━━ DATASET EXTRACT ━━

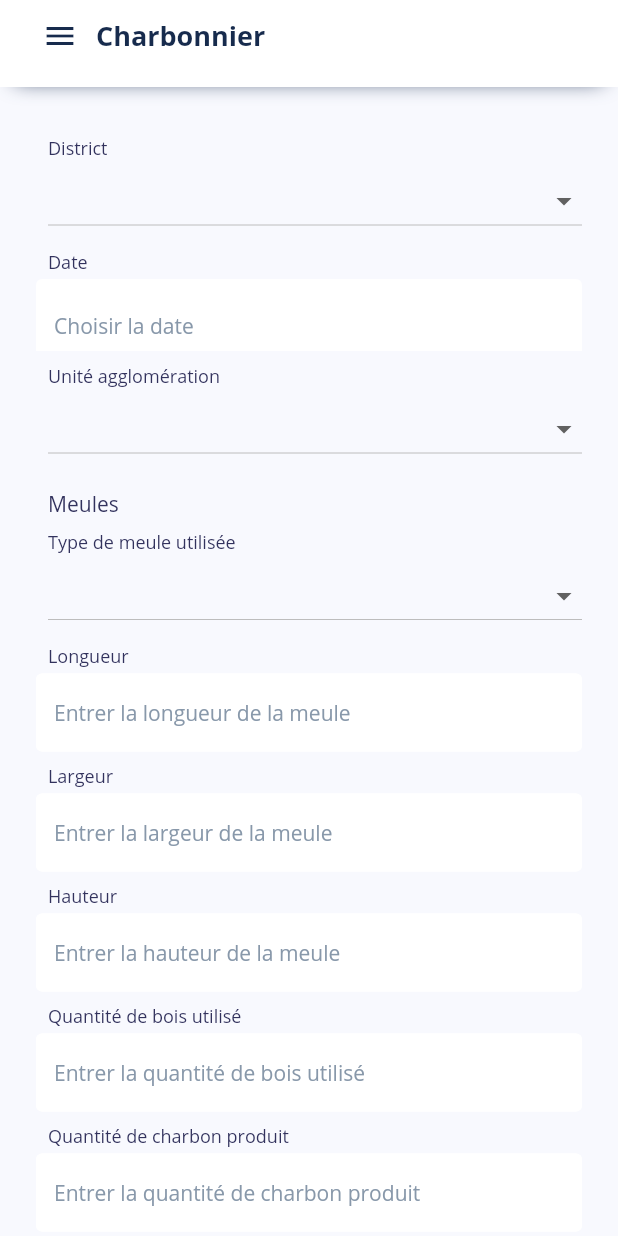
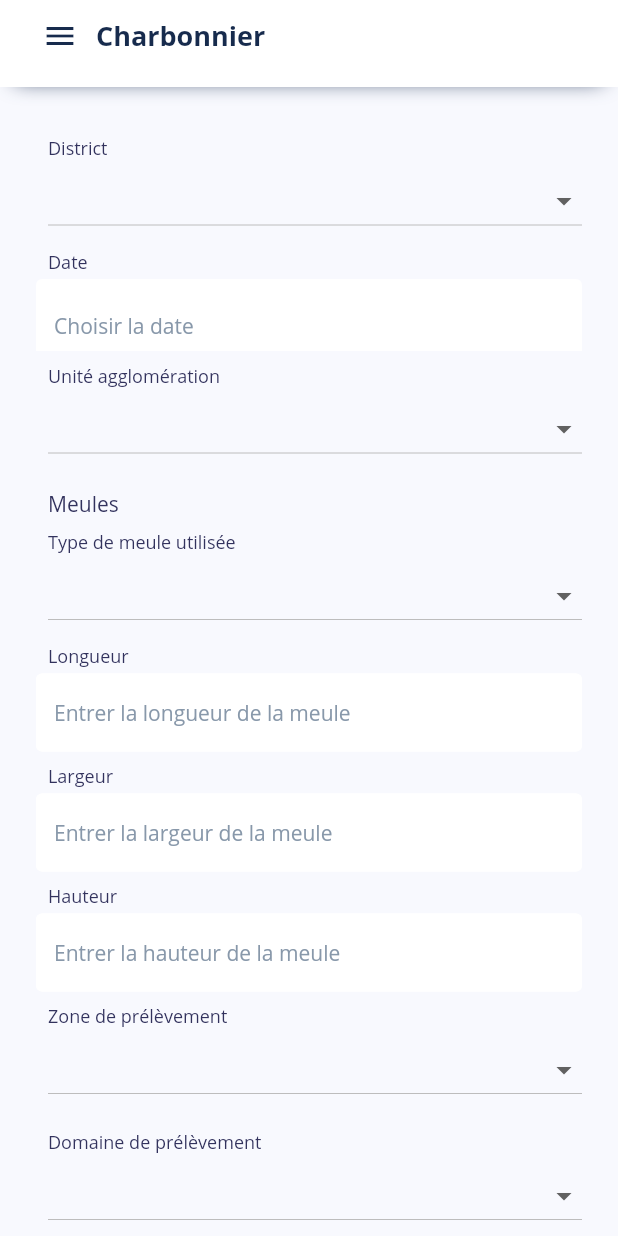
Before and after one commit to vvizzard/ssbeac, a Flutter app: the Charbonnier screen opened by its route, on a phone screen of 412 x 824 dp. Run offline on Flutter 3.47's test engine with Material 2 defaults, Android fonts, the light colour scheme and no system bars; our stand-ins replace carousel_slider, csv, font_awesome_flutter, scrollable_positioned_list, sqflite; missing offline and left inert: simple_permissions; accounts and stored records are empty.

Commit message:
update charbonnier

```diff
--- a/lib/helper/database_helpers.dart
+++ b/lib/helper/database_helpers.dart
@@ -13,24 +13,15 @@ final String columnAgglomerationMenage = 'agglomeration';
 final String columnTypeMenage = 'typeMenage';
 final String columnTailleMenage = 'tailleMenage';
 final String columnTypeGrosConsommateur= 'typeGrosConsommateur';
-// final String columnFrequenceRenouvellementBCTrad = 'frequenceRenouvellementBCTrad'; remove
-// final String columnPrixRenouvellementBCTrad = 'prixRenouvellementBCTrad'; remove
-// final String columnFrequenceRenouvellementBCAmeliore = 'frequenceRenouvellementBCAmeliore'; remove
-// final String columnPrixRenouvellementBCAmeliore = 'prixRenouvellementBCAmeliore'; remove
-// final String columnFrequenceRenouvellementCBTrad = 'frequenceRenouvellementCBTrad'; remove
-// final String columnPrixRenouvelementCBTrad = 'prixRenouvelementCBTrad'; remove
-// final String columnFrequenceRenouvellementCBAmeliore = 'frequenceRenouvellementCBAmeliore'; remove
-// final String columnPrixRenouvelementCBAmeliore = 'prixRenouvelementCBAmeliore'; remove
 
 // Energie de cuisson
 final String tableEnergieCuisson = 'energieCuisson';
 final String columnIdEnergieCuisson = '_id';
 final String columnIdMenageEnergieCuisson = '_idMenage';
 final String columnEnergieCuisson = 'energie';
-// final String columnAutreEnergieCuisson = 'autreEnergie'; Remove
-final String columnTypeFoyerEnergieCuisson = 'type_foyer'; //Ajouter
-final String columnFrequenceFoyerEnergieCuisson = 'frequence_foyer'; //Ajouter
-final String columnPUFoyerEnergieCuisson = 'pu_foyer'; //Ajouter
+final String columnTypeFoyerEnergieCuisson = 'type_foyer';
+final String columnFrequenceFoyerEnergieCuisson = 'frequence_foyer';
+final String columnPUFoyerEnergieCuisson = 'pu_foyer';
 final String columnQteEnergieCuisson = 'qte';
 final String columnPrixEnergieCuisson = 'prix';
 final String columnSaisonEnergieCuisson = 'saison';
--- a/lib/screens/charbonnier.dart
+++ b/lib/screens/charbonnier.dart
@@ -7,7 +7,6 @@ import 'package:argon_flutter/constants/Theme.dart';
 import 'package:argon_flutter/widgets/navbar.dart';
 import 'package:argon_flutter/widgets/drawer.dart';
 import 'package:argon_flutter/widgets/input.dart';
-import 'package:argon_flutter/widgets/table-cell.dart';
 import 'package:intl/intl.dart';
 
 List<String> districts = ['Ambohidratrimo ',
@@ -133,9 +132,14 @@ List<String> typeMeule = [
   'Traditionnel', 'Amélioré'
 ];
 
-List<String> listeMeuleAmeliore = ['Non défini', 'MATI(Meule Amélioré à Tirage Inversée)', 'VMTP(Voay MiTaPy)', 'GMDR(Green Mad Dome Retort)', 'Autre'];
+List<String> listeMeuleAmeliore = [
+  'MATI(Meule Amélioré à Tirage Inversée)', 'VMTP(Voay MiTaPy)',
+  'GMDR(Green Mad Dome Retort)', 'Autre'
+];
 
-List<String> listeZonePrelevement = ['Forêt naturelle', 'Plantation', 'Mangrove', 'Arbre hors forêts'];
+List<String> listeZonePrelevement = [
+  'Forêt naturelle', 'Plantation', 'Mangrove', 'Arbre hors forêts'
+];
 List<String> listeDomainePrelevement = ['Domaine\'état', 'Domaine privé', 'TG'];
 
 class Charbonnier extends StatefulWidget {
@@ -198,8 +202,8 @@ class _CharbonnierState extends State<Charbonnier> {
     charbonnier.especeBoisCharbonnier = especeBois.text;
     // charbonnier.qteBoisCharbonnier = double.tryParse(qte.text);
     // charbonnier.qteCharbonCharbonnier = double.tryParse(qteC.text);
-    charbonnier.zonePrelevelementCharbonnier = zonePrelevementChoosed;
-    charbonnier.domainePrelevelementCharbonnier = domainePrelevementChoosed;
+    // charbonnier.zonePrelevelementCharbonnier = zonePrelevementChoosed;
+    // charbonnier.domainePrelevelementCharbonnier = domainePrelevementChoosed;
     charbonnier.autorisationCharbonnier = autorisation;
 
     List<MeuleEntity> listeMeules = [];
@@ -211,6 +215,8 @@ class _CharbonnierState extends State<Charbonnier> {
       meule.longueur = double.tryParse(value['longueur']);
       meule.largeur = double.tryParse(value['largeur']);
       meule.hauteur = double.tryParse(value['hauteur']);
+      meule.zonePrelevement = value['zone'];
+      meule.domaine = value['domaine'];
       meule.qteB = double.tryParse(value['qteB']);
       meule.qteC = double.tryParse(value['qteC']);
       listeMeules.add(meule);
@@ -449,6 +455,44 @@ class _CharbonnierState extends State<Charbonnier> {
                               ),
                               TableRow(
                                 children: <Widget>[
+                                  Text("Zone de prélèvement :", style: TextStyle(
+                                      color: ArgonColors.text,
+                                      fontSize: 12
+                                  )
+                                  ),
+                                  Container(
+                                    padding: EdgeInsets.all(2.0),
+                                    child: Text(e.value['zone'],
+                                        style: TextStyle(
+                                            color: ArgonColors.text,
+                                            fontSize: 12
+                                        ),
+                                        textAlign:TextAlign.end
+                                    ),
+                                  ),
+                                ],
+                              ),
+                              TableRow(
+                                children: <Widget>[
+                                  Text("Domaine :", style: TextStyle(
+                                      color: ArgonColors.text,
+                                      fontSize: 12
+                                  )
+                                  ),
+                                  Container(
+                                    padding: EdgeInsets.all(2.0),
+                                    child: Text(e.value['domaine'],
+                                        style: TextStyle(
+                                            color: ArgonColors.text,
+                                            fontSize: 12
+                                        ),
+                                        textAlign:TextAlign.end
+                                    ),
+                                  ),
+                                ],
+                              ),
+                              TableRow(
+                                children: <Widget>[
                                   Text("Qte bois :", style: TextStyle(
                                       color: ArgonColors.text,
                                       fontSize: 12
@@ -497,8 +541,6 @@ class _CharbonnierState extends State<Charbonnier> {
                             onPressed: () {
                               setState(() {
                                 meules.remove(e.key);
-                                // checkFoyer('BC') ? showFoyerBC=true : showFoyerBC=false;
-                                // checkFoyer('CB') ? showFoyerCB=true : showFoyerCB=false;
                               });
                             },
                           ),
@@ -534,7 +576,8 @@ class _CharbonnierState extends State<Charbonnier> {
                   onChanged: (String newValue) {
                     setState(() {
                       typeMeuleChoosed = newValue;
-                      typeMeuleChoosed.contains("Amélioré")?showMeuleAmeliore=true:showMeuleAmeliore=false;
+                      typeMeuleChoosed.contains("Amélioré")
+                          ?showMeuleAmeliore=true:showMeuleAmeliore=false;
                     });
                   },
                   items: typeMeule
@@ -653,6 +696,79 @@ class _CharbonnierState extends State<Charbonnier> {
                 )
               ),
               Padding(
+                padding: const EdgeInsets.only(left: 8.0, top: 8.0),
+                child: Align(
+                  alignment: Alignment.centerLeft,
+                  child: Text("Zone de prélèvement",
+                      style: TextStyle(
+                          color: ArgonColors.text,
+                          fontWeight: FontWeight.w500,
+                          fontSize: 12)),
+                ),
+              ),
+              Padding(
+                padding: const EdgeInsets.only(left: 8.0, top: 4.0),
+                child: DropdownButton<String>(
+                  style: TextStyle(
+                      fontSize: 12,
+                      color: ArgonColors.text,
+                      backgroundColor: Colors.white
+                  ),
+                  value: zonePrelevementChoosed,
+                  isExpanded: true,
+                  onChanged: (String newValue) {
+                    setState(() {
+                      zonePrelevementChoosed = newValue;
+                    });
+                  },
+                  items: listeZonePrelevement
+                      .map<DropdownMenuItem<String>>((String value) {
+                    return DropdownMenuItem<String>(
+                      value: value,
+                      child: Text(value),
+                    );
+                  }).toList(),
+                ),
+              ),
+
+              SizedBox(height: 8.0),
+
+              Padding(
+                padding: const EdgeInsets.only(left: 8.0, top: 8.0),
+                child: Align(
+                  alignment: Alignment.centerLeft,
+                  child: Text("Domaine de prélèvement",
+                      style: TextStyle(
+                          color: ArgonColors.text,
+                          fontWeight: FontWeight.w500,
+                          fontSize: 12)),
+                ),
+              ),
+              Padding(
+                padding: const EdgeInsets.only(left: 8.0, top: 4.0),
+                child: DropdownButton<String>(
+                  style: TextStyle(
+                      fontSize: 12,
+                      color: ArgonColors.text,
+                      backgroundColor: Colors.white
+                  ),
+                  value: domainePrelevementChoosed,
+                  isExpanded: true,
+                  onChanged: (String newValue) {
+                    setState(() {
+                      domainePrelevementChoosed = newValue;
+                    });
+                  },
+                  items: listeDomainePrelevement
+                      .map<DropdownMenuItem<String>>((String value) {
+                    return DropdownMenuItem<String>(
+                      value: value,
+                      child: Text(value),
+                    );
+                  }).toList(),
+                ),
+              ),
+              Padding(
                 padding: const EdgeInsets.only(left: 8.0, top: 8),
                 child: Align(
                   alignment: Alignment.centerLeft,
@@ -710,7 +826,9 @@ class _CharbonnierState extends State<Charbonnier> {
                           "largeur": largeurTemp.text,
                           "hauteur": hauteurTemp.text,
                           "qteB": qte.text,
-                          "qteC": qteC.text
+                          "qteC": qteC.text,
+                          "zone": zonePrelevementChoosed,
+                          "domaine": domainePrelevementChoosed
                         });
                       });
                     },
@@ -747,80 +865,6 @@ class _CharbonnierState extends State<Charbonnier> {
                     borderColor: ArgonColors.white,
                     controller: especeBois
                 )
-              ),
-
-              Padding(
-                padding: const EdgeInsets.only(left: 8.0, top: 8.0),
-                child: Align(
-                  alignment: Alignment.centerLeft,
-                  child: Text("Zone de prélèvement",
-                      style: TextStyle(
-                          color: ArgonColors.text,
-                          fontWeight: FontWeight.w500,
-                          fontSize: 12)),
-                ),
-              ),
-              Padding(
-                padding: const EdgeInsets.only(left: 8.0, top: 4.0),
-                child: DropdownButton<String>(
-                  style: TextStyle(
-                    fontSize: 12,
-                    color: ArgonColors.text,
-                    backgroundColor: Colors.white
-                  ),
-                  value: zonePrelevementChoosed,
-                  isExpanded: true,
-                  onChanged: (String newValue) {
-                    setState(() {
-                      zonePrelevementChoosed = newValue;
-                    });
-                  },
-                  items: listeZonePrelevement
-                      .map<DropdownMenuItem<String>>((String value) {
-                    return DropdownMenuItem<String>(
-                      value: value,
-                      child: Text(value),
-                    );
-                  }).toList(),
-                ),
-              ),
-
-              SizedBox(height: 8.0),
-
-              Padding(
-                padding: const EdgeInsets.only(left: 8.0, top: 8.0),
-                child: Align(
-                  alignment: Alignment.centerLeft,
-                  child: Text("Domaine de prélèvement",
-                      style: TextStyle(
-                          color: ArgonColors.text,
-                          fontWeight: FontWeight.w500,
-                          fontSize: 12)),
-                ),
-              ),
-              Padding(
-                padding: const EdgeInsets.only(left: 8.0, top: 4.0),
-                child: DropdownButton<String>(
-                  style: TextStyle(
-                    fontSize: 12,
-                    color: ArgonColors.text,
-                    backgroundColor: Colors.white
-                  ),
-                  value: domainePrelevementChoosed,
-                  isExpanded: true,
-                  onChanged: (String newValue) {
-                    setState(() {
-                      domainePrelevementChoosed = newValue;
-                    });
-                  },
-                  items: listeDomainePrelevement
-                      .map<DropdownMenuItem<String>>((String value) {
-                    return DropdownMenuItem<String>(
-                      value: value,
-                      child: Text(value),
-                    );
-                  }).toList(),
-                ),
               ),
 
               SizedBox(height: 8.0),
--- a/lib/screens/listeCharbonnier.dart
+++ b/lib/screens/listeCharbonnier.dart
@@ -171,7 +171,6 @@ class _ListeCharbonnierState extends State<ListeCharbonnier> {
                   onPressed: () {
                     setState(() {
                       CsvHelper csvHelper = new CsvHelper();
-                      // Ménages
                       List<List<String>> data = [];
                       data.add([
                         'Id',
@@ -179,32 +178,33 @@ class _ListeCharbonnierState extends State<ListeCharbonnier> {
                         'District',
                         'Unite agglomeration',
                         'Espece bois',
-                        'Zone prelevement',
-                        'Domaine prelevement',
                         'Autorisation',
-                        'Qte bois',
-                        'Qte charbon'
-
                       ]);
                       charbonniers.forEach((element) {
                         data.add([
-                          element['_id'].toString(), element['date'], element['district'], element['agglomeration'],
-                          element['espece_bois'], element['zone_prelevement'], element['domaine_prelevement'],
-                          element['autorisation'].toString(), element['qte_bois'].toString(), element['qte_charbon'].toString()]);
+                          element['_id'].toString(), element['date'], element['district'],
+                          element['agglomeration'], element['espece_bois'],
+                          element['autorisation'].toString()
+                        ]);
                       });
 
                       csvHelper.generateCsv(data[1][0]+'_charbonnier_'+dateFormat.format(new DateTime.now())+'.csv', data);
 
                       // EnergieCuisson
                       data = [];
-                      data.add(['Id',	'IdCharbonnier',	'Type',	'Meule',	'Longueur',	'Largeur',
-                          'Hauteur', 'quantité de bois',	'quantité de charbon']);
+                      data.add([
+                        'Id',	'IdCharbonnier',	'Type',	'Meule',
+                        'Longueur',	'Largeur',	'Hauteur', 'Zone prelevement',
+                        'Domaine prelevement', 'quantité de bois',
+                        'quantité de charbon','Qte bois', 'Qte charbon'
+                      ]);
                       helper.queryAllMeule().then((value) => {
                         value.forEach((element) {
                           data.add([
                             element.id.toString(), element.idCharbonnier.toString(),
-                            element.typeMeule, element.meule,
-                            element.longueur.toString(),element.largeur.toString(), element.hauteur.toString(),
+                            element.typeMeule, element.meule, element.longueur.toString(),
+                            element.largeur.toString(), element.hauteur.toString(),
+                            element.zonePrelevement, element.domaine,
                             element.qteB.toString(), element.qteC.toString()
                           ]);
                         }),
```
Also changed, not shown: lib/screens/charbonnierModifcation.dart (+128 -93 lines).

━━━

▶ [ASSIGNED TASK]
Among the entries above, how many lines contain the string "toString"? Only the number should be given.

▶ [OUTPUT FOR THIS EXERCISE]
9